Mona Charen, who worked as a speechwriter for former first lady Nancy Reagan, said that Fox News is being used as a propaganda tool by the right in a similar way that the Communist Party of the former Soviet Union used Pravda, a Russian newspaper, to promote its agenda.
Her remarks come in reference to the $1.6 billion defamation lawsuit filed by Dominion Voting Systems against Fox News and Fox Corporation. In an op-ed published on Thursday in The Bulwark, Charen argued that the suit shows a “full corruption of Fox News.”
Plaintiffs in the lawsuit claimed that the network supported former President Donald Trump‘s voter fraud claims while allegedly knowing the claims were untrue. Text messages released as part of the lawsuit revealed that some Fox News hosts and executives were casting doubts about election fraud claims while the network continued to embrace them. A jury trial has been scheduled for April, according to Reuters.
Meanwhile, a court filing on Monday revealed that Fox Corporate Chairman Rupert Murdoch said during a recent deposition that specific hosts at Fox News supported the “false notion” that the 2020 presidential election was “stolen” from Trump, including Lou Dobbs, Maria Bartiromo, Jeanine Pirro and Sean Hannity.
A flag with the new logo for Fox flies outside of corporate headquarters on 6th Avenue on April 24, 2019, in New York City. Mona Charen, who worked as a speechwriter for former first lady Nancy Reagan, said that Fox News is being used as a propaganda tool by the right in a similar way that the Communist Party of the former Soviet Union used Pravda, a Russian newspaper, to promote its agenda. Photo by Gary Hershorn/Getty Images
Charen on Thursday criticized the network in the wake of the lawsuit, arguing that Fox didn’t maintain balanced and fair reporting.
“The revelations in the Dominion Voting Systems legal filings demonstrate the full corruption of Fox News,” she wrote. “The channel that debuted with the tagline ‘fair and balanced’ has become completely untethered to any standard of integrity. Its own bias bears no comparison to that of the ‘mainstream media.'”
Charen, who served as the associate director of the Office of Public Liaison for the Reagan administration, continued: “CNN, ABC, and USA Today have their flaws, but at least remain within the bounds of reality. Fox is not a news channel—it is the right’s Pravda. Among the frank acknowledgments of what the channel had become were rebukes to reporters who attempted to tell the simple truth.”

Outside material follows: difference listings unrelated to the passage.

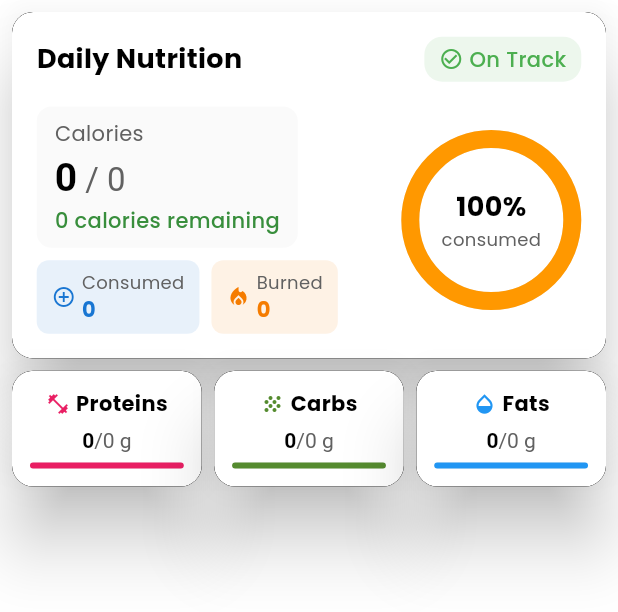
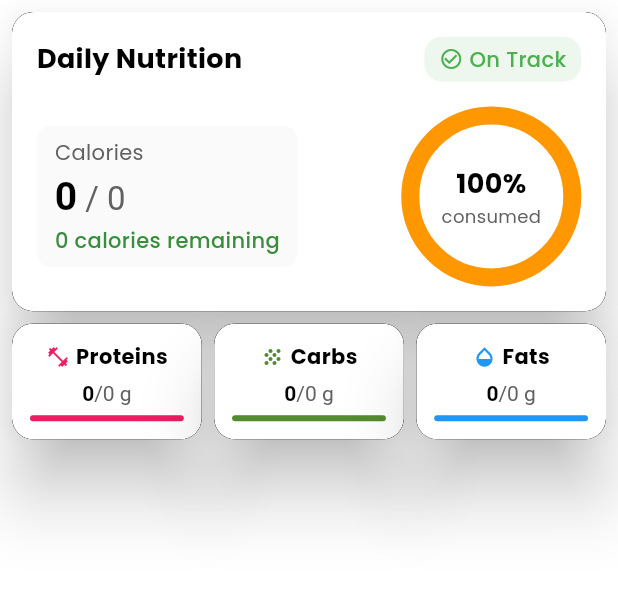
Before and after one commit to Pavel401/NomAI-App, a Flutter app: the NutritionTrackerCard widget shown alone on an empty page, opened directly with empty values, on a phone screen of 412 x 824 dp. Shown: the top 612 px of the screen. Run offline on Flutter 3.47's test engine with Material 3 defaults, Android fonts, the phone set to English and light mode, and no system bars; drawn by our look-alikes of flutter_bounceable, percent_indicator; our stand-ins replace bloc, cached_network_image, cloud_firestore, confetti, equatable, firebase_auth and 18 more; missing offline and left inert: before_after, camerawesome, linear_progress_bar, timeline_date_picker_plus; accounts and stored records are empty; network calls fail; statements that could not run were skipped.

Commit message:
refactor: Remove commented-out calorie info box and related layout code in NutritionTrackerCard

```diff
--- a/lib/app/components/nutritionTrackerCard.dart
+++ b/lib/app/components/nutritionTrackerCard.dart
@@ -111,9 +111,7 @@ class NutritionTrackerCard extends StatelessWidget {
                             ),
                           ],
                         ),
-
                         SizedBox(height: 2.h),
-
                         Row(
                           mainAxisAlignment: MainAxisAlignment.spaceBetween,
                           crossAxisAlignment: CrossAxisAlignment.center,
@@ -190,28 +188,27 @@ class NutritionTrackerCard extends StatelessWidget {
                                   ),
                                 ),
 
-                                SizedBox(height: 1.h),
+                                // SizedBox(height: 1.h),
 
-                                Row(
-                                  children: [
-                                    _buildCalorieInfoBox(
-                                      "Consumed",
-                                      consumedCalories,
-                                      Icons.add_circle_outline,
-                                      Colors.blue.shade700,
-                                    ),
-                                    SizedBox(width: 8),
-                                    _buildCalorieInfoBox(
-                                      "Burned",
-                                      burnedCalories,
-                                      Icons.local_fire_department,
-                                      Colors.orange.shade700,
-                                    ),
-                                  ],
-                                ),
+                                // Row(
+                                //   children: [
+                                //     _buildCalorieInfoBox(
+                                //       "Consumed",
+                                //       consumedCalories,
+                                //       Icons.add_circle_outline,
+                                //       Colors.blue.shade700,
+                                //     ),
+                                //     SizedBox(width: 8),
+                                //     _buildCalorieInfoBox(
+                                //       "Burned",
+                                //       burnedCalories,
+                                //       Icons.local_fire_department,
+                                //       Colors.orange.shade700,
+                                //     ),
+                                //   ],
+                                // ),
                               ],
                             ),
-
                             CircularPercentIndicator(
                               radius: 60,
                               lineWidth: 12.0,
@@ -266,7 +263,6 @@ class NutritionTrackerCard extends StatelessWidget {
                 MealAIColors.proteinColor,
                 Icons.fitness_center,
               ),
-
               _buildNutrientBox(
                 "Carbs",
                 consumedCarb,
@@ -274,7 +270,6 @@ class NutritionTrackerCard extends StatelessWidget {
                 MealAIColors.carbsColor,
                 Icons.grain,
               ),
-
               _buildNutrientBox(
                 "Fats",
                 consumedFat,
```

A Fox News media spokesperson told Newsweek on Thursday that Dominion’s motion is centered around baseless facts and an “unsupported” view of the defamation law, and that the core of the case is about freedom of the press and freedom of speech.
“Dominion’s lawsuit has always been more about what will generate headlines than what can withstand legal and factual scrutiny, as illustrated by them now being forced to slash their fanciful damages demand by more than half a billion dollars after their own expert debunked its implausible claims,” the spokesperson said.
“Their summary judgment motion took an extreme, unsupported view of defamation law that would prevent journalists from basic reporting and their efforts to publicly smear FOX for covering and commenting on allegations by a sitting President of the United States should be recognized for what it is: a blatant violation of the First Amendment.”
The spokesperson also said that Dominion “mischaracterized the record, cherry-picked quotes stripped of key context, and spilled considerable ink on facts that are irrelevant under black-letter principles of defamation law.”
In her op-ed on Thursday, Charen claimed there were efforts to protect the Fox News brand and that those who were part of those efforts did so by “lying” and they were “rewarded” for it.
“Dominion’s thorough airing of internal communications reveals executives who were total cynics, ready to serve the rubes whatever was required to maintain their market share,” she added.
Though Charen and some legal experts, including attorney Lee Levine, believe that the Dominion case is powerful, it might not damage the network’s reputation and popularity among its viewers, according to Poynter social media writer Tom Jones.
“My theory is that those who regularly watch Fox News aren’t going to be impacted by this one way or the other,” Jones wrote in a Poynter op-ed on Thursday. “Fox viewers might not even be aware of what’s going on because Fox News has refused to cover the story.
“For many, if they aren’t getting their news from Fox News, they aren’t getting any news.”